**ejanderson** I'm having some difficulty in understanding the following square root "procedure".

When finding the square root of a fraction, it's pretty easy when both the numerator and denominator are perfect squares: $\displaystyle \sqrt\frac{m^4n^8}{81p^2}$ which I beleive = $\displaystyle \frac{m^2n^4}{9p}$

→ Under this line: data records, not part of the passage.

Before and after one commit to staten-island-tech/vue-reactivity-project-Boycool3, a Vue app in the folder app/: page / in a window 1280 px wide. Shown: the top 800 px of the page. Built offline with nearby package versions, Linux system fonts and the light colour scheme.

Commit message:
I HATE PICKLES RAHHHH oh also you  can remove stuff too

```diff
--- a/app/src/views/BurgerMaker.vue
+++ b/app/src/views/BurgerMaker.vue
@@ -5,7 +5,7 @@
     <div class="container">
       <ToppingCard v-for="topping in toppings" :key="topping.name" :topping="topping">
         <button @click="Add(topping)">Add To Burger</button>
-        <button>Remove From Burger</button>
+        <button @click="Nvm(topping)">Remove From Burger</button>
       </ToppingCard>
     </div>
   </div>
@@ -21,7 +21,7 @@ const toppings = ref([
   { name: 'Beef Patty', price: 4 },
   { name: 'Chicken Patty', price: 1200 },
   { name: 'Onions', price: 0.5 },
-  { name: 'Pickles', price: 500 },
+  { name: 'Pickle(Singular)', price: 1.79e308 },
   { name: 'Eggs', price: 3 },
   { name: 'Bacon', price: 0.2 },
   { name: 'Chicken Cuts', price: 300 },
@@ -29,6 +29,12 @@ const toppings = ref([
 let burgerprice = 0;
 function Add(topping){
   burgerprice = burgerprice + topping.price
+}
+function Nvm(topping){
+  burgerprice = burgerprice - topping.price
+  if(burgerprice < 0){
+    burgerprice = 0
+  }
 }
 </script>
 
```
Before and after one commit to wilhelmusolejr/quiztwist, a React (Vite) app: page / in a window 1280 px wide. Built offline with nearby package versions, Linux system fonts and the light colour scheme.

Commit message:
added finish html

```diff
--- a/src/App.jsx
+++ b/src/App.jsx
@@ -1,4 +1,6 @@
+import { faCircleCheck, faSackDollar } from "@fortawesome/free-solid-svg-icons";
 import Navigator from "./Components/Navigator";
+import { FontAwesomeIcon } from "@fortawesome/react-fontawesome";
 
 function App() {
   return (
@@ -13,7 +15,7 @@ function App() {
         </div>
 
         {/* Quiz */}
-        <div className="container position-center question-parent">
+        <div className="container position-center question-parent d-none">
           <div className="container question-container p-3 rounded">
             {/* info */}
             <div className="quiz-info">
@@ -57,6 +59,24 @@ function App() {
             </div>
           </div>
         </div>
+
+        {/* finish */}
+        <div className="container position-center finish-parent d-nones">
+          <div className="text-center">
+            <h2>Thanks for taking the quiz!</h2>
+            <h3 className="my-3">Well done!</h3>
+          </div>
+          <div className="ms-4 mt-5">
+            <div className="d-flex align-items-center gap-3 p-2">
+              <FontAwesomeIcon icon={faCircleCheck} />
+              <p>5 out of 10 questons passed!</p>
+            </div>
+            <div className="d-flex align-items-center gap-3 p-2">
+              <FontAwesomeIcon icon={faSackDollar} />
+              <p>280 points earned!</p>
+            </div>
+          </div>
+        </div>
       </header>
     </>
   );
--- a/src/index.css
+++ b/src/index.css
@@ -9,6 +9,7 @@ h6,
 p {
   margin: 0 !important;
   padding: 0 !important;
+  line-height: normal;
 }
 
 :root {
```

I'm having some trouble in understanding the procedure when the numerator and or denominator are not perfect squares...such as $\displaystyle \sqrt\frac{3}{8}$. The way I understand it is, I need to multiply the numerator by the number that would make the number in the denominator a perfect square. Since 8 is the square root of 64, I need to multiply the numerator, 3, by 8, which gives 24. So I then have the following $\displaystyle \sqrt\frac{24}{8}$. This I understand, what I don't understand is the following (I don't know if it would be called simplification or not?) $\displaystyle \sqrt\frac{24}{8}$ = $\displaystyle \frac{2\sqrt6}{8}$ I do not understand $\displaystyle 2\sqrt6$ in the numerator. How do they come to this conclusion and why can't you leave it as $\displaystyle \sqrt\frac{24}{8}$?

Any help would be greatly appreciated as always!